Carson, they started calling me, writing to me. And I'm like, wow, I need to tell my story and I need to include others. Because there's so many of us who didn't speak up… Or if we spoke up, we experienced retaliation. So that's when I decided to write the book. Then I just started interviewing people and that kind of thing. And I'm real proud of the diversity in the book. I mean, it spans 52 years, from the Vietnam-era to the present day. It includes vets from every branch of service. It has two active duty individuals in there too. I've used pseudonyms to protect their privacy. Every chapter tells their journey and, at the end, talks about what they're doing now — the resilience they've exhibited — or the types of therapies they're going through. In other words: how are they dealing with their trauma on a day to day basis?

The Military Desk at Texas Public Radio is made possible in part by North Park Lincoln and Rise Recovery.

CF: It's great that you include the whole arc of that experience.

LCF: Right. I wanted to show that their accomplishments are truly amazing — when you see the disparities that they had to endure — to get where they are today.

CF: I find that there's always a tendency with great women leaders to bring other people up, to be a mouthpiece for others.

LCF: Exactly right. I think it's my responsibility to bring people up. Plus, I don't want anybody to suffer like I did. I fight for the underdog because of that. I know what it feels like to be marginalized, discriminated against, assaulted, harassed. No one should suffer that kind of pain in any workplace environment or any home. They should be safe. I'm still very loyal to the military. I just want it to change. I want the infrastructure, the systems and the people to be educated enough to make these changes. The culture has to change.

CF: What are some of the biggest misconceptions about military sexual trauma today? What should we debunk in this conversation and others?

LCF: I think one of the biggest things is that it is much more rampant, much more entrenched, on a higher scale, than we ever thought. I think we really don't even have a handle on it because so many people do not speak up about it. So I think, number one, it's severely underreported. More people have experienced this than we know. It's not a matter of record yet. Also, it could happen to anybody and everybody, and it does. Just look at the diversity in the book. I mean, there's Latinos, there's gay and lesbian people in the book, there's officers, there's enlisted, there's combat veterans, you know, and every branch of course, is represented. So, anybody and everybody.

CF: Are you encouraged by this last NDAA making sexual harassment a crime under the UCMJ? Are you satisfied that sexual assault was taken out of the chain of command, or are you worried about some residual bleed over there?

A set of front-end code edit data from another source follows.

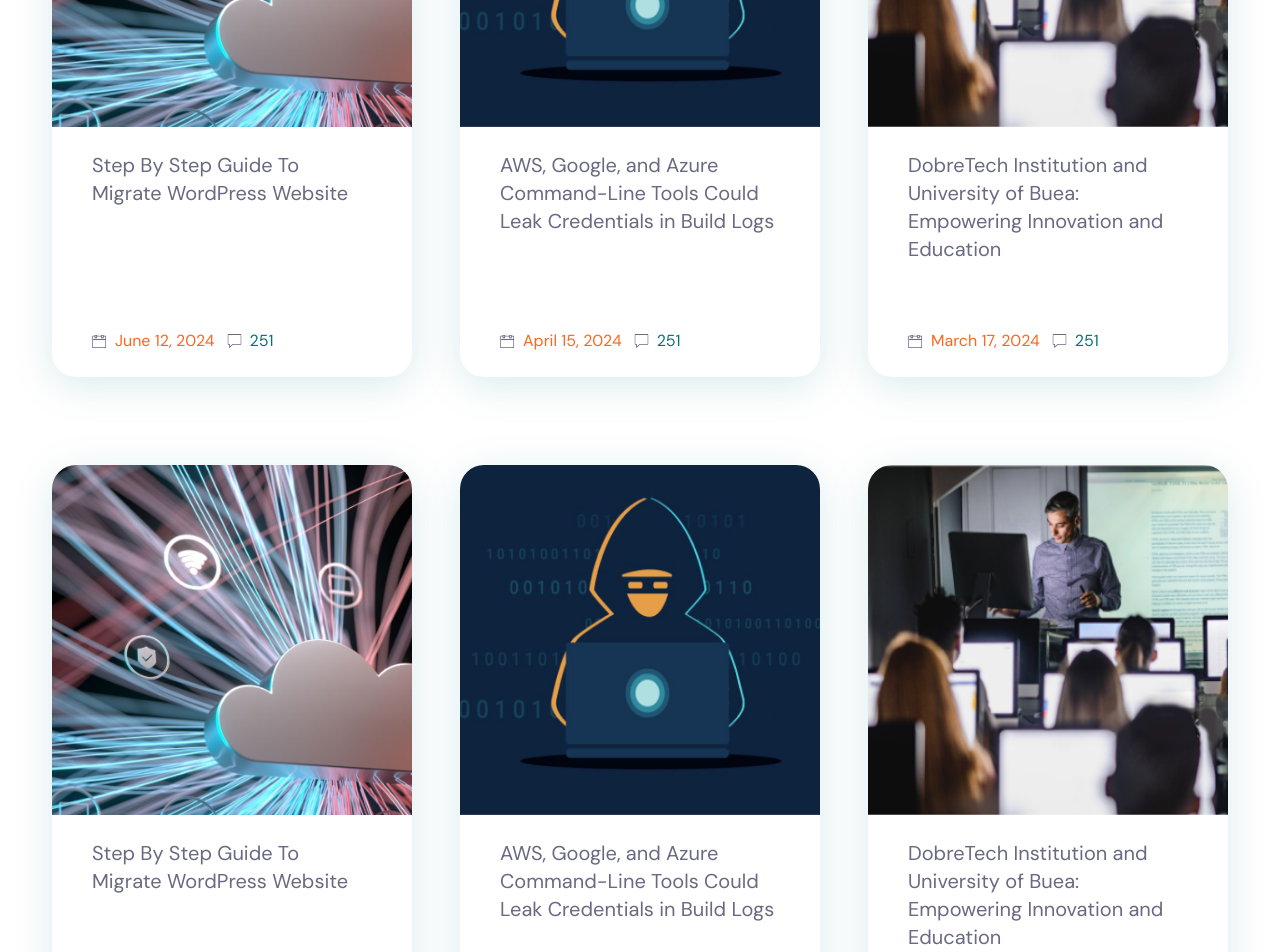
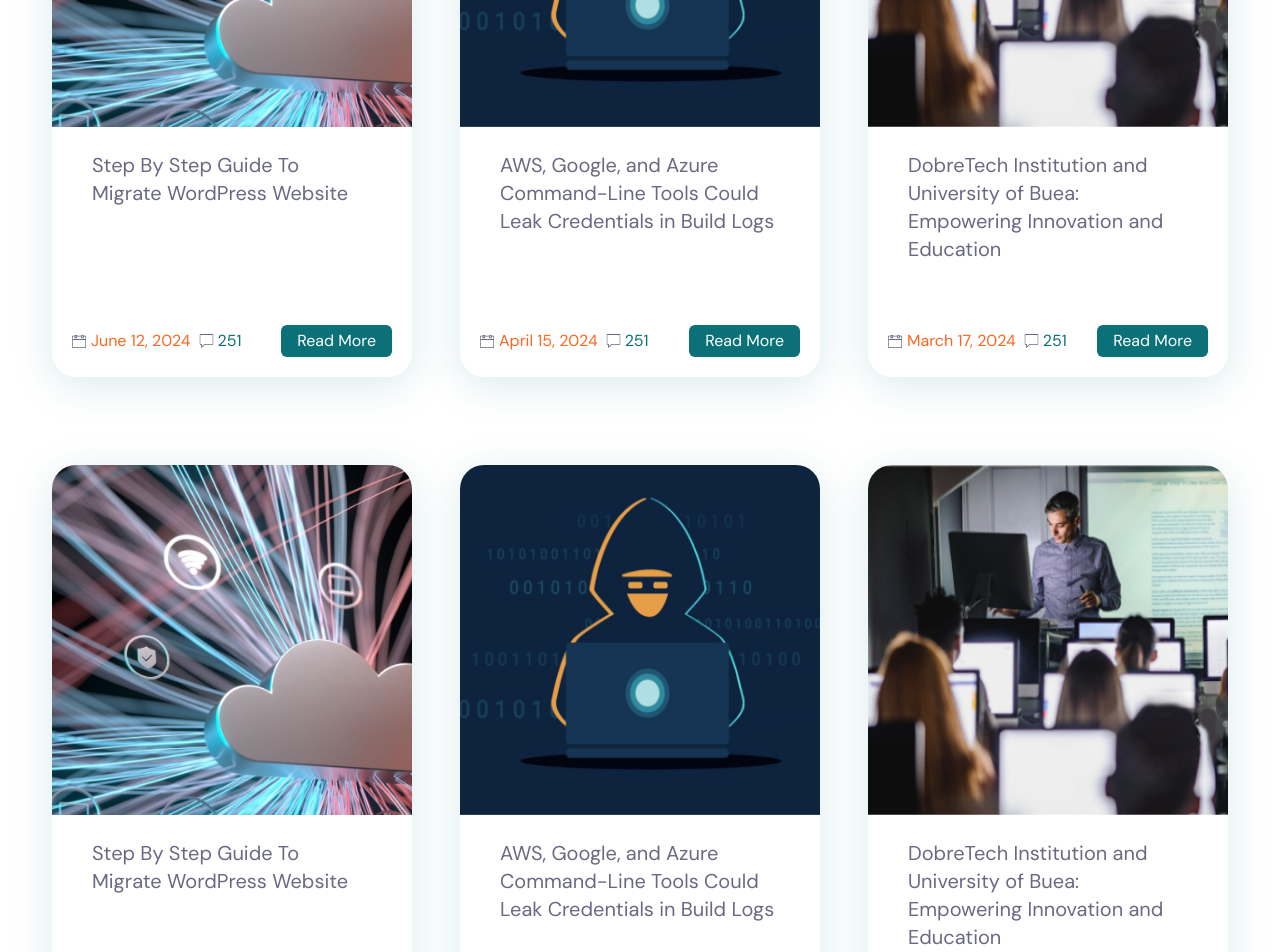
Before and after one commit to pyprince/dobretech, a React (Create React App) app: page /news in a window 1280 px wide. Shown: the part 580-1532 px from the top of the page. Built offline with nearby package versions, Linux system fonts and the light colour scheme.

Commit message:
add button on news card

```diff
--- a/src/components/NewsCard.js
+++ b/src/components/NewsCard.js
@@ -1,22 +1,26 @@
 import React from "react";
+import { Link } from "react-router-dom";
 
-const NewsCard = ({image, title, date, number}) => {
+const NewsCard = ({image, title, date, number, link}) => {
     return (
         <div className="w-[360px] rounded-3xl landing-readmore-button my-5">
             <div className="w-[360px] h-[350px]">
                 <img src={`../images/${image}`} alt="news" className="rounded-t-3xl w-full h-full" />
             </div>
-            <div className="px-10 py-6 h-[250px] flex flex-col content-between">
-                <h4 className="text-secondary text-xl">{title}</h4>
-                <div className="flex gap-3 mt-auto">
+            <div className="h-[250px] flex flex-col content-between">
+                <h4 className="text-secondary text-xl px-10 py-6">{title}</h4>
+                <div className="mt-auto flex justify-between items-center px-5 py-5">
                     <div className="flex gap-2">
-                        <img src="../images/icons/calender.svg" alt="calender" className="" />
-                        <div className="text-tomato">{date}</div>
+                        <div className="flex gap-1">
+                            <img src="../images/icons/calender.svg" alt="calender" className="" />
+                            <div className="text-tomato">{date}</div>
+                        </div>
+                        <div className="flex gap-1">
+                            <img src="../images/icons/message.svg" alt="message" className="" />
+                            <div className="text-primary">{number}</div>
+                        </div>
                     </div>
-                    <div className="flex gap-2">
-                        <img src="../images/icons/message.svg" alt="message" className="" />
-                        <div className="text-primary">{number}</div>
-                    </div>
+                    <Link to={link} className="bg-primary text-white px-4 py-1 rounded-md">Read More</Link>
                 </div>
             </div>
         </div>
--- a/src/pages/Landing.js
+++ b/src/pages/Landing.js
@@ -187,7 +187,7 @@ export default function Landing() {
             </div>
             <div className="flex flex-wrap mt-16 px-12 gap-16 justify-center">
                 {landing.news.map((item, i) => (
-                    <NewsCard image={item.image} title={item.title} date={item.date} number={item.number} key={i} />
+                    <NewsCard image={item.image} title={item.title} date={item.date} number={item.number} link={item.link} key={i} />
                 ))}
             </div>
             {/* video */}
--- a/src/pages/News.js
+++ b/src/pages/News.js
@@ -14,13 +14,13 @@ const News = () => {
             </div>
             <div className="flex flex-wrap justify-center gap-6 lg:gap-12 mb-20 max-w-[1200px] mx-auto">
                 {landing.news.map((item, i) => (
-                    <NewsCard image={item.image} title={item.title} date={item.date} number={item.number} key={i} />
+                    <NewsCard image={item.image} title={item.title} date={item.date} number={item.number} link={item.link} key={i} />
                 ))}
                 {landing.news.map((item, i) => (
-                    <NewsCard image={item.image} title={item.title} date={item.date} number={item.number} key={i} />
+                    <NewsCard image={item.image} title={item.title} date={item.date} number={item.number} link={item.link} key={i} />
                 ))}
                 {landing.news.map((item, i) => (
-                    <NewsCard image={item.image} title={item.title} date={item.date} number={item.number} key={i} />
+                    <NewsCard image={item.image} title={item.title} date={item.date} number={item.number} link={item.link} key={i} />
                 ))}
             </div>
         </div>
--- a/src/static_content.js
+++ b/src/static_content.js
@@ -209,19 +209,22 @@ export const landing = {
             image: 'migrate_wordpress.jfif',
             title: 'Step By Step Guide To Migrate WordPress Website',
             date: ' June 12, 2024',
-            number: 251
+            number: 251,
+            link: '/'
         },
         {
             image: 'penetration_test.png',
             title: 'AWS, Google, and Azure Command-Line Tools Could Leak Credentials in Build Logs',
             date: ' April 15, 2024',
-            number: 251
+            number: 251,
+            link: '/'
         },
         {
             image: 'education.png',
             title: 'DobreTech Institution and University of Buea: Empowering Innovation and Education',
             date: ' March 17, 2024',
-            number: 251
+            number: 251,
+            link: '/'
         },
     ]
 }
```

LCF: You know, I've been a commander many times in my career in the military. If you would’ve asked me that 10 years ago, I would have said “No, it needs to stay in the chain of command.” Because I know how I lead as a commander, and I take care of my troops, and I could handle it. And I felt like I had the right judgment and the right character to do that. But we have proven in the military, over time, that we cannot do that. I hate to say this, but not all commanders have the same level of integrity. So what we need to do is what just happened… is take it out of the chain of command. Again, the stats are all there, the metrics are there. We have failed to get a handle on this. We have never really been truly intentional. And now we're being forced to because of the congressional changes that just happened. But I am still concerned, because I feel like we're changing military justice and the laws. But we haven't changed the culture yet. And that is what I really hope this book does, by educating people. When you think about this as this could be your mother, your sister, your brother, your grandfather, you know… when you look at it that way, it can really impact you.

TPR was founded by and is supported by our community. If you value our commitment to the highest standards of responsible journalism and are able to do so, please consider making your gift of support today.